Seattle is seeing some major changes to its waterfront these days. The city's Alaskan Way Viaduct - a two-tiered highway used by more than 100,000 cars each day - suffered earthquake damage in 2001 and is being replaced with a bi-level tunnel. In the wake of the reconfiguration, commercial real estate developers are eager to start new projects in the popular waterfront area.

Developers are snapping up older buildings with hopes of cashing in on upcoming commercial improvements. Just in the past few weeks, the Puget Sound Business Journal announced that two new housing projects are planned for the area near the new tunnel.

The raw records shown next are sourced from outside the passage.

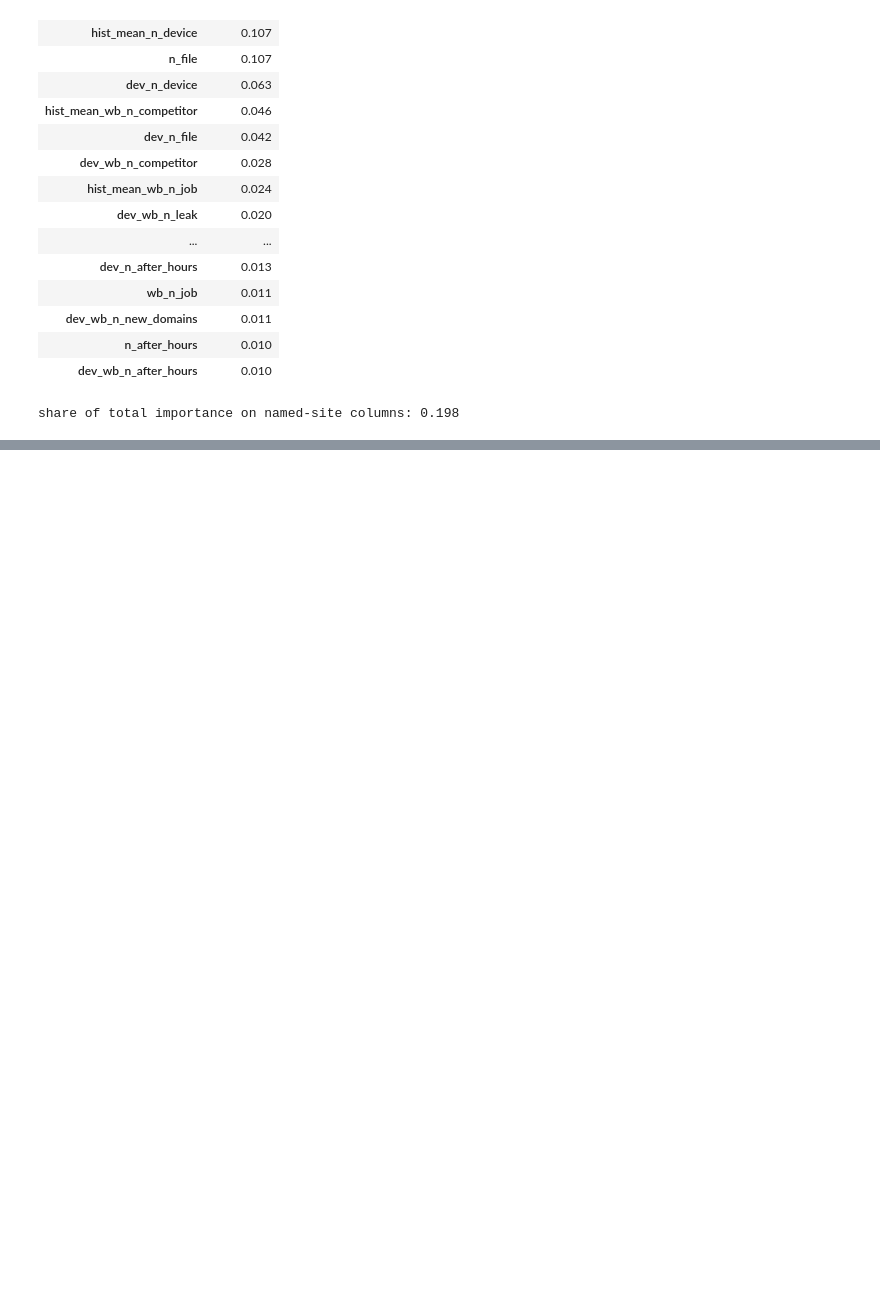
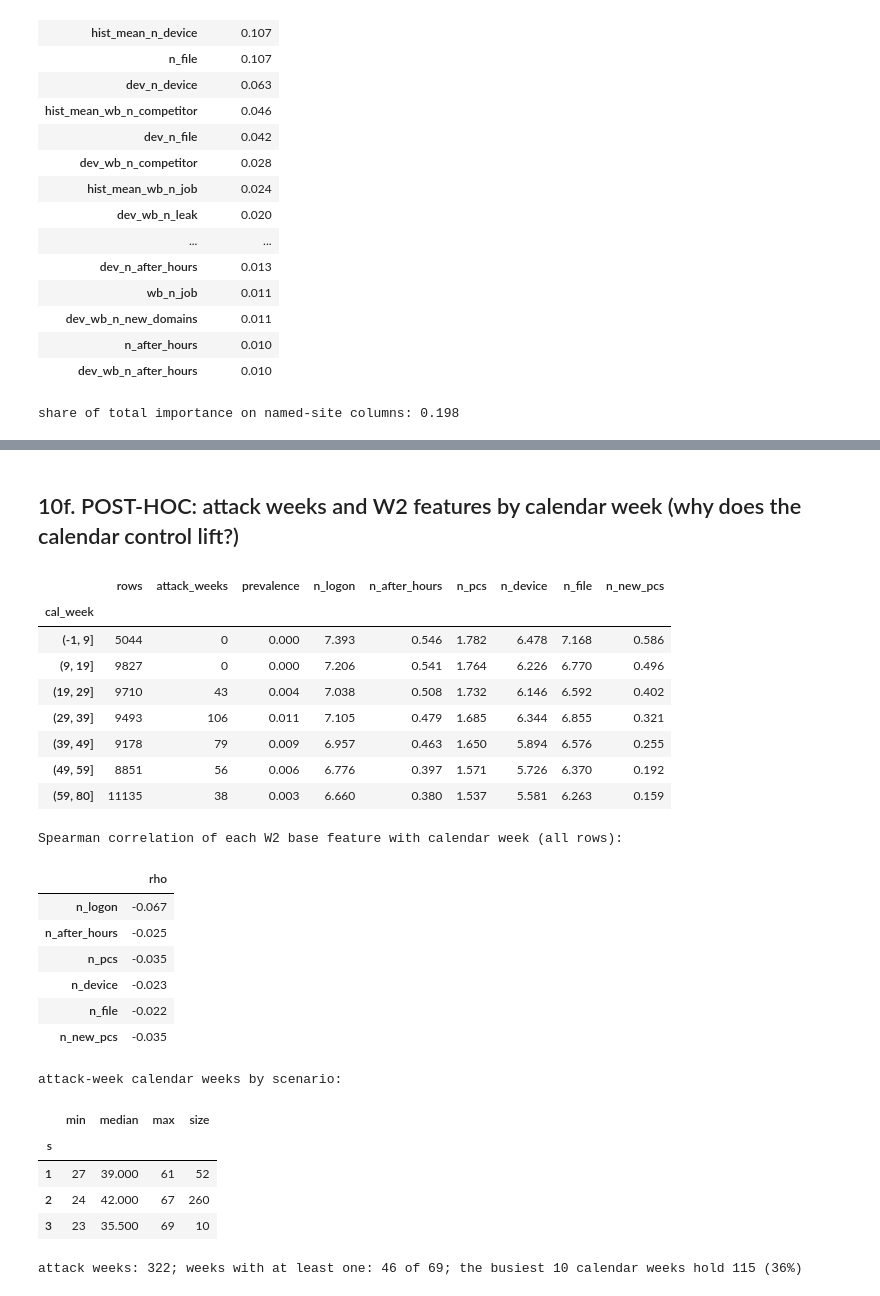
Before and after one commit to medrees-1000/insider-threat-gnn, a Jupyter notebook: notebooks/06_email_web_probe.ipynb, the cells around one changed output, grey strips where cells are left out. Saved outputs shown, nothing was run; the diff lists cells and outputs as text; code cells hidden in the pictures; blank space fills up the shorter version.

```diff
--- a/notebooks/06_email_web_probe.ipynb
+++ b/notebooks/06_email_web_probe.ipynb
@@ -357,0 +423,17 @@ share of total importance on named-site columns: 0.198
+# %%
+COLS = SETS["W2+E+H"]; GROUPS = audit_groups(COLS)
+print({g: len(c) for g, c in GROUPS.items()}, "| 'history/deviation' overlaps the families (their own hist/dev columns are in both)")
+perm_rows, base_pr = [], {}
+for f in folds:
+    tr, te = week_masks(weekly, f)
+    for a, mk in ALGOS.items():
+        m = mk(y[tr]).fit(weekly.loc[tr, COLS], y[tr])
+        base_pr[(a, f["fold"])] = average_precision_score(y[te], m.predict_proba(weekly.loc[te, COLS])[:, 1])
+        p = grouped_permutation_importance(m, weekly.loc[te, COLS], y[te], GROUPS, n_shuffles=5, seed=SEED + f["fold"])
+        perm_rows.append(p.groupby("group")["drop"].mean().rename("drop").reset_index().assign(algo=a, fold=f["fold"]))
+perm = pd.concat(perm_rows)
+pt = perm.pivot_table(index="group", columns="algo", values="drop", aggfunc=["mean", "std"])
+out = pd.DataFrame({a: pt[("mean", a)].map("{:.3f}".format) + " ± " + pt[("std", a)].map("{:.3f}".format) for a in ["RF", "XGB"]})
+out["XGB sort"] = pt[("mean", "XGB")]; display(out.sort_values("XGB sort", ascending=False).drop(columns="XGB sort"))
+print("PR-AUC drop = baseline PR-AUC minus PR-AUC with that group's columns permuted together on the held-out fold; mean ± std over 5 folds (each fold's value is the mean of 5 shuffles).")
+tick("9b")
@@ -357,0 +558,39 @@ share of total importance on named-site columns: 0.198
+# %% [markdown]
+## 10f. POST-HOC: attack weeks and W2 features by calendar week (why does the calendar control lift?)
+# %%
+aw = weekly[weekly["label"] == 1].groupby("cal_week").size().reindex(range(weekly["cal_week"].min(), weekly["cal_week"].max() + 1), fill_value=0)
+rows = weekly.groupby("cal_week").size().reindex(aw.index, fill_value=0)
+blk = pd.cut(weekly["cal_week"], [-1, 9, 19, 29, 39, 49, 59, 80])
+tab = weekly.groupby(blk, observed=True).agg(rows=("label", "size"), attack_weeks=("label", "sum"), prevalence=("label", "mean"),
+        n_logon=("n_logon", "mean"), n_after_hours=("n_after_hours", "mean"), n_pcs=("n_pcs", "mean"), n_device=("n_device", "mean"), n_file=("n_file", "mean"), n_new_pcs=("n_new_pcs", "mean"))
+display(tab)
+print("Spearman correlation of each W2 base feature with calendar week (all rows):")
+display(weekly[WEEK_FEATURE_COLS + ["n_new_pcs"]].corrwith(weekly["cal_week"], method="spearman").to_frame("rho"))
+by_s = weekly[weekly["label"] == 1].assign(s=lambda x: x["user"].map(scen)).groupby("s")["cal_week"].agg(["min", "median", "max", "size"])
+print("attack-week calendar weeks by scenario:"); display(by_s)
+print(f"attack weeks: {int(aw.sum())}; weeks with at least one: {(aw > 0).sum()} of {len(aw)}; the busiest 10 calendar weeks hold {aw.nlargest(10).sum()} ({aw.nlargest(10).sum() / aw.sum():.0%})")
+# %% [output]
+|  | rows | attack_weeks | prevalence | n_logon | n_after_hours | n_pcs | n_device | n_file | n_new_pcs |
+| cal_week |  |  |  |  |  |  |  |  |  |
+| (-1, 9] | 5044 | 0 | 0.000 | 7.393 | 0.546 | 1.782 | 6.478 | 7.168 | 0.586 |
+| (9, 19] | 9827 | 0 | 0.000 | 7.206 | 0.541 | 1.764 | 6.226 | 6.770 | 0.496 |
+| (19, 29] | 9710 | 43 | 0.004 | 7.038 | 0.508 | 1.732 | 6.146 | 6.592 | 0.402 |
+| (29, 39] | 9493 | 106 | 0.011 | 7.105 | 0.479 | 1.685 | 6.344 | 6.855 | 0.321 |
+| (39, 49] | 9178 | 79 | 0.009 | 6.957 | 0.463 | 1.650 | 5.894 | 6.576 | 0.255 |
+| (49, 59] | 8851 | 56 | 0.006 | 6.776 | 0.397 | 1.571 | 5.726 | 6.370 | 0.192 |
+| (59, 80] | 11135 | 38 | 0.003 | 6.660 | 0.380 | 1.537 | 5.581 | 6.263 | 0.159 |
+Spearman correlation of each W2 base feature with calendar week (all rows):
+|  | rho |
+| n_logon | -0.067 |
+| n_after_hours | -0.025 |
+| n_pcs | -0.035 |
+| n_device | -0.023 |
+| n_file | -0.022 |
+| n_new_pcs | -0.035 |
+attack-week calendar weeks by scenario:
+|  | min | median | max | size |
+| s |  |  |  |  |
+| 1 | 27 | 39.000 | 61 | 52 |
+| 2 | 24 | 42.000 | 67 | 260 |
+| 3 | 23 | 35.500 | 69 | 10 |
+attack weeks: 322; weeks with at least one: 46 of 69; the busiest 10 calendar weeks hold 115 (36%)
```
Also changed, not shown: parts of 22 cells of this notebook, 4 other files.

Additionally, an expansion of Pike Place Market is due to begin next summer, including a walkway to the waterfront and terraces overlooking Elliott Bay. Within the next few years, the entire Seattle waterfront will change.

Building near the waterfront is vastly different from building in other areas. While all these projects are very exciting for one of the nation's most picturesque cities, construction companies and real estate developers are wise to consult legal professionals regarding zoning, land use and environmental issues regarding waterfront projects. Less obvious issues may include the following as well:

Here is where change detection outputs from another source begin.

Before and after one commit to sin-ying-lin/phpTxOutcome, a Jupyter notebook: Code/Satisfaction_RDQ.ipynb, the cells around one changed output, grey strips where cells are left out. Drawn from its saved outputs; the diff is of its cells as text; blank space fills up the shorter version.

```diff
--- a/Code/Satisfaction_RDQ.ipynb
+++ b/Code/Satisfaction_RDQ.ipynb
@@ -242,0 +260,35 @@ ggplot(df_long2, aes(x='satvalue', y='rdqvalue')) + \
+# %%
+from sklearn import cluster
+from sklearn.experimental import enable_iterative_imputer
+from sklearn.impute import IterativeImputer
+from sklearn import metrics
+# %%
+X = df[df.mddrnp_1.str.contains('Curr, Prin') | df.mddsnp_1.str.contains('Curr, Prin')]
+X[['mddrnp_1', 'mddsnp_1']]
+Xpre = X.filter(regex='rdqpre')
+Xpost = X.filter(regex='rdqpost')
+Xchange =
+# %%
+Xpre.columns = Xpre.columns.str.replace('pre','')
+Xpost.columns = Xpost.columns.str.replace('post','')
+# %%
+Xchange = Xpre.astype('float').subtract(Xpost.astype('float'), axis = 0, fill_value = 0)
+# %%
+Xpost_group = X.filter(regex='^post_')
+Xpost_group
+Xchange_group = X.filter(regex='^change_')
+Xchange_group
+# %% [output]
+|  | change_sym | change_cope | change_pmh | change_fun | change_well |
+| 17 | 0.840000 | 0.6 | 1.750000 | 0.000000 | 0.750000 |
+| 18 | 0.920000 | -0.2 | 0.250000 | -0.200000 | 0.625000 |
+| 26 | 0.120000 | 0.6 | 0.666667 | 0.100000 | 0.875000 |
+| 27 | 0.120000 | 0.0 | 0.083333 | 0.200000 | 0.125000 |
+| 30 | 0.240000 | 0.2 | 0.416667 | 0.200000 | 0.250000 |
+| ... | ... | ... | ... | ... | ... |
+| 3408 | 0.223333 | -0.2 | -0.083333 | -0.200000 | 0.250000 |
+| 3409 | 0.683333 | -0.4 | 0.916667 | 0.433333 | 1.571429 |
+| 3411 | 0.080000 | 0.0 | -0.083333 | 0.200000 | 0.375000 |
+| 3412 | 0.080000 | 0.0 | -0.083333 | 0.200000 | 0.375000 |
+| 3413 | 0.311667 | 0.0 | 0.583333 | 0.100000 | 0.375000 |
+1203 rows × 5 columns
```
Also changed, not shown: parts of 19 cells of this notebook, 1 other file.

Storm protection

Earthquakes can wreak havoc to properties in any location in Washington but tsunamis and storm surges cause additional concerns for waterfront developments. The protected bay fronting downtown Seattle is not a guarantee of protection from the whims of Mother Nature. Governmental rules dictate what developers, architects, engineers and contractors can do to protect new structures.

Pest infestation

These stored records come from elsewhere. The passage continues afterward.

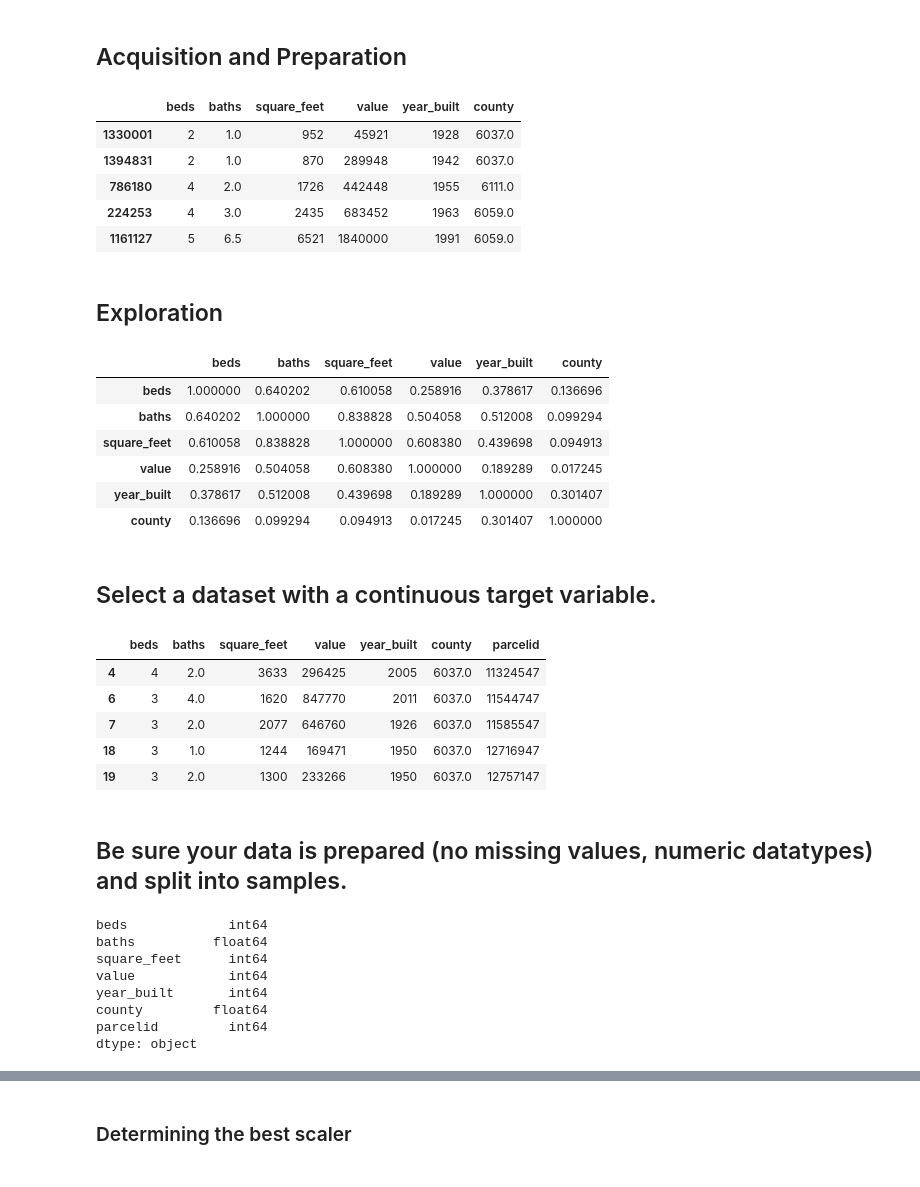
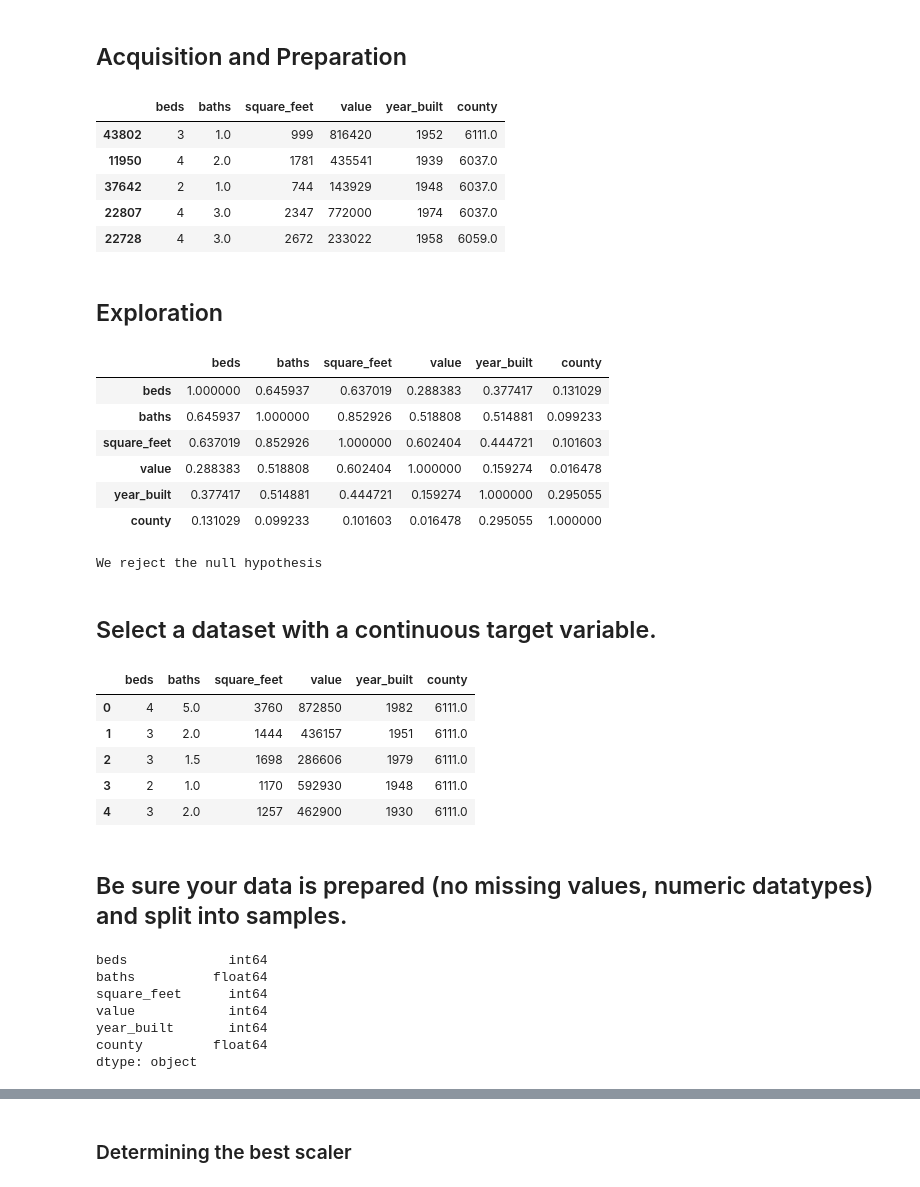
Before and after one commit to Jay-Almendarez/Regression-Project, a Jupyter notebook: non_final_project.ipynb, the cells around one changed output, grey strips where cells are left out. Drawn from its saved outputs; the diff is of its cells as text; code cells hidden in the pictures.

```diff
--- a/non_final_project.ipynb
+++ b/non_final_project.ipynb
@@ -20,7 +20,9 @@ from sklearn.feature_selection import SelectKBest, f_regression, RFE
 # %%
 # grabbing data, cleaning, and splitting
 df = wrangle_zillow()
-df = df.drop(columns='parcelid')
+df_2 = acquire_sec()
+df_2 = df_2.drop(columns={'latitude', 'longitude', 'lotsizesquarefeet', 'transactiondate'})
+df = df.merge(df_2, how='inner').drop(columns = 'parcelid')
 train_and_validate, test = train_test_split(df, random_state=117)
 train, validate = train_test_split(train_and_validate)
 
@@ -35,11 +37,11 @@ y_test = test['value']
 train.sample(5)
 # %% [output]
 |  | beds | baths | square_feet | value | year_built | county |
-| 1330001 | 2 | 1.0 | 952 | 45921 | 1928 | 6037.0 |
-| 1394831 | 2 | 1.0 | 870 | 289948 | 1942 | 6037.0 |
-| 786180 | 4 | 2.0 | 1726 | 442448 | 1955 | 6111.0 |
-| 224253 | 4 | 3.0 | 2435 | 683452 | 1963 | 6059.0 |
-| 1161127 | 5 | 6.5 | 6521 | 1840000 | 1991 | 6059.0 |
+| 43802 | 3 | 1.0 | 999 | 816420 | 1952 | 6111.0 |
+| 11950 | 4 | 2.0 | 1781 | 435541 | 1939 | 6037.0 |
+| 37642 | 2 | 1.0 | 744 | 143929 | 1948 | 6037.0 |
+| 22807 | 4 | 3.0 | 2347 | 772000 | 1974 | 6037.0 |
+| 22728 | 4 | 3.0 | 2672 | 233022 | 1958 | 6059.0 |
 # %% [markdown]
 ## Exploration
 # %%
@@ -48,24 +50,35 @@ value_corr = train.corr()
 value_corr
 # %% [output]
 |  | beds | baths | square_feet | value | year_built | county |
-| beds | 1.000000 | 0.640202 | 0.610058 | 0.258916 | 0.378617 | 0.136696 |
-| baths | 0.640202 | 1.000000 | 0.838828 | 0.504058 | 0.512008 | 0.099294 |
-| square_feet | 0.610058 | 0.838828 | 1.000000 | 0.608380 | 0.439698 | 0.094913 |
-| value | 0.258916 | 0.504058 | 0.608380 | 1.000000 | 0.189289 | 0.017245 |
-| year_built | 0.378617 | 0.512008 | 0.439698 | 0.189289 | 1.000000 | 0.301407 |
-| county | 0.136696 | 0.099294 | 0.094913 | 0.017245 | 0.301407 | 1.000000 |
+| beds | 1.000000 | 0.645937 | 0.637019 | 0.288383 | 0.377417 | 0.131029 |
+| baths | 0.645937 | 1.000000 | 0.852926 | 0.518808 | 0.514881 | 0.099233 |
+| square_feet | 0.637019 | 0.852926 | 1.000000 | 0.602404 | 0.444721 | 0.101603 |
+| value | 0.288383 | 0.518808 | 0.602404 | 1.000000 | 0.159274 | 0.016478 |
+| year_built | 0.377417 | 0.514881 | 0.444721 | 0.159274 | 1.000000 | 0.295055 |
+| county | 0.131029 | 0.099233 | 0.101603 | 0.016478 | 0.295055 | 1.000000 |
+# %%
+x = df.square_feet
+y = df.value
+α = 0.05
+# we're using pearson since we're determining the linear relationship between square feet and value
+corr, p = stats.pearsonr(x, y)
+if p < α:
+    print('We reject the null hypothesis')
+else:
+    print('We fail to reject the null hypothesis')
+# %% [output]
+We reject the null hypothesis
 # %% [markdown]
 ## Select a dataset with a continuous target variable.
 # %%
-df = wrangle_zillow()
 df.head()
 # %% [output]
-|  | beds | baths | square_feet | value | year_built | county | parcelid |
-| 4 | 4 | 2.0 | 3633 | 296425 | 2005 | 6037.0 | 11324547 |
-| 6 | 3 | 4.0 | 1620 | 847770 | 2011 | 6037.0 | 11544747 |
-| 7 | 3 | 2.0 | 2077 | 646760 | 1926 | 6037.0 | 11585547 |
-| 18 | 3 | 1.0 | 1244 | 169471 | 1950 | 6037.0 | 12716947 |
-| 19 | 3 | 2.0 | 1300 | 233266 | 1950 | 6037.0 | 12757147 |
+|  | beds | baths | square_feet | value | year_built | county |
+| 0 | 4 | 5.0 | 3760 | 872850 | 1982 | 6111.0 |
+| 1 | 3 | 2.0 | 1444 | 436157 | 1951 | 6111.0 |
+| 2 | 3 | 1.5 | 1698 | 286606 | 1979 | 6111.0 |
+| 3 | 2 | 1.0 | 1170 | 592930 | 1948 | 6111.0 |
+| 4 | 3 | 2.0 | 1257 | 462900 | 1930 | 6111.0 |
 # %% [markdown]
 ## Be sure your data is prepared (no missing values, numeric datatypes) and split into samples.
 # %%
@@ -78,7 +91,6 @@ square_feet      int64
 value            int64
 year_built       int64
 county         float64
-parcelid         int64
 dtype: object
 # %%
 # making sure there's no nulls
```
Also changed, not shown: parts of 29 cells of this notebook, 3 other files.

A far more imminent issue reared its ugly head as replacement of Highway 99 with a bi-level tunnel - due for completion in late 2015 - began this past summer. So, too, began the unforeseen relocation of thousands of rodents and pests who lived undisturbed for decades in the structure.

Complaints of increased rat, mouse and cockroach sightings are streaming in from locations numerous blocks from the construction zone. Pest control companies hypothesize that vibrations and noise are driving these pests into neighboring properties, even including the 20th-story of a high-rise commercial building, leading to tenant complaints.

Legal ramifications of change

At every step of development of new commercial properties, it is important to consult legal counsel. An experienced Washington real estate attorney can assist with the legal ramifications and details of such necessities as:

  • Development and construction contracts
  • Bidding and estimating processes
  • Purchase, sale and leasing agreements
  • Financing and insurance